### TASK BRIEF
Work through the entries that follow and state how many lines contain the word "user". Only the number is wanted.
[[ EXERCISE DATA open ]]
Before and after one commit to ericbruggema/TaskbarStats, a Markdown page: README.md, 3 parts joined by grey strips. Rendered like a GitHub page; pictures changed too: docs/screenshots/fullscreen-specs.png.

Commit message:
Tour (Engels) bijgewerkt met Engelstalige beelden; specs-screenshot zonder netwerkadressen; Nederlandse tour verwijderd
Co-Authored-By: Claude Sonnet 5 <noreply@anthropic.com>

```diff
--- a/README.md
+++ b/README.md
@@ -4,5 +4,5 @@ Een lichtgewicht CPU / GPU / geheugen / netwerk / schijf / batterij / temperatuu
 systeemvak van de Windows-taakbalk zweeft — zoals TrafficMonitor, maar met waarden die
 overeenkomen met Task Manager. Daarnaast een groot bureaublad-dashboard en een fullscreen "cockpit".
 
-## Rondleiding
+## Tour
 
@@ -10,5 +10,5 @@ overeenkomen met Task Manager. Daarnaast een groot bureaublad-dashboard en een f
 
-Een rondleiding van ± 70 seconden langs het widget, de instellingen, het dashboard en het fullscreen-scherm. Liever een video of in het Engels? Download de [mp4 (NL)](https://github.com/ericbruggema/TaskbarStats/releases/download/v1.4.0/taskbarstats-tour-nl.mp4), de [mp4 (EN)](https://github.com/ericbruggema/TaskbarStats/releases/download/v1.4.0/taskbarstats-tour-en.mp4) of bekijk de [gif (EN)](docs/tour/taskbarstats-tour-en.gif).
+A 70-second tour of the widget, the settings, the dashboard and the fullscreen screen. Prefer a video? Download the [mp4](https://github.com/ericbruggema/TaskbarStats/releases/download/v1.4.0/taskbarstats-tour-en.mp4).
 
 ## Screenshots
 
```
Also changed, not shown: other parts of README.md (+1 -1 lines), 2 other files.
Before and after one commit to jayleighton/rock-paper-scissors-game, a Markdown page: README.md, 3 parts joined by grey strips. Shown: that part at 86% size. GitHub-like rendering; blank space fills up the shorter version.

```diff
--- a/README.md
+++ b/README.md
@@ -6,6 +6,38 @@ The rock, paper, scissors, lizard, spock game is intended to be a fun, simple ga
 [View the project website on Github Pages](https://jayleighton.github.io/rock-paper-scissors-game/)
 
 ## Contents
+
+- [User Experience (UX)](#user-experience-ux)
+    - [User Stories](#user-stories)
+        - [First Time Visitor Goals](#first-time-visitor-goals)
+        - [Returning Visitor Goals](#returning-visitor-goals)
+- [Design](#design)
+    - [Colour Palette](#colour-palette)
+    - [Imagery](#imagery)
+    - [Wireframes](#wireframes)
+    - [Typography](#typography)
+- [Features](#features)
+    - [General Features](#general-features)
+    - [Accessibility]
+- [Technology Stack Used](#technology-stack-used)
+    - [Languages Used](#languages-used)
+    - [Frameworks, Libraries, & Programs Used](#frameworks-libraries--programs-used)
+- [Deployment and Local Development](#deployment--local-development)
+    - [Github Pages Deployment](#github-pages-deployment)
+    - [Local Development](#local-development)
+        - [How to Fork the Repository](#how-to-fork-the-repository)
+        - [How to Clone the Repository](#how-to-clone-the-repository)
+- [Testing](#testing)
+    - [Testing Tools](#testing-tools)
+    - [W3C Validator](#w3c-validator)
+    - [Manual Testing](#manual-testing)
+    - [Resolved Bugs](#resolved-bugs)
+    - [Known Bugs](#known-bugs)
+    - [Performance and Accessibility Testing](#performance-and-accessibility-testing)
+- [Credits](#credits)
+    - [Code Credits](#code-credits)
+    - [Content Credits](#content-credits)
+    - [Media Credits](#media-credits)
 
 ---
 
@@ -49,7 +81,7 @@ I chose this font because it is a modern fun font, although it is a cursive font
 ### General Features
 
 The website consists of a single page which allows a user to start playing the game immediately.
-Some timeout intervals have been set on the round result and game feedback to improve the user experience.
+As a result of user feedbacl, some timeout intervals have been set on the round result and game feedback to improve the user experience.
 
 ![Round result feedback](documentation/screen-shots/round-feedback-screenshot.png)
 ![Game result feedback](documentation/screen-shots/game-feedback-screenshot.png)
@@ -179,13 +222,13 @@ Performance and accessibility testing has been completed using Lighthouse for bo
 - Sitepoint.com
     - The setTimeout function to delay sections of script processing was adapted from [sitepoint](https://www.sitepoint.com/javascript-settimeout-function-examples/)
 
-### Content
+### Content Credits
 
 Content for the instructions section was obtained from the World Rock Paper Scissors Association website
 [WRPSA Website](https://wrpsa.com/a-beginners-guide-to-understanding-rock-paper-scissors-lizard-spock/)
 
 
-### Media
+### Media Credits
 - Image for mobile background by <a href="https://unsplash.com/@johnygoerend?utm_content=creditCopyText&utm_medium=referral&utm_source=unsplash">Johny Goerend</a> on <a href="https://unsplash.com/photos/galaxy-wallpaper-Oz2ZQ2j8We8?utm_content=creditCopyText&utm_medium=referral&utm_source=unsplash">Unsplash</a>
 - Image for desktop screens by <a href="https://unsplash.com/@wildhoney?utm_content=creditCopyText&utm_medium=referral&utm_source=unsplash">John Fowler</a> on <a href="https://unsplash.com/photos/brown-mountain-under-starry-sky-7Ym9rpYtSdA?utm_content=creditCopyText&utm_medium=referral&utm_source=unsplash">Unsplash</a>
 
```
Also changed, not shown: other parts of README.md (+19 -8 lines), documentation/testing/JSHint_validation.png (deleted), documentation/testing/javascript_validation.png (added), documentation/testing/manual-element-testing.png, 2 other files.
[[ EXERCISE DATA closed ]]
### ANSWER FOR THIS EXERCISE
5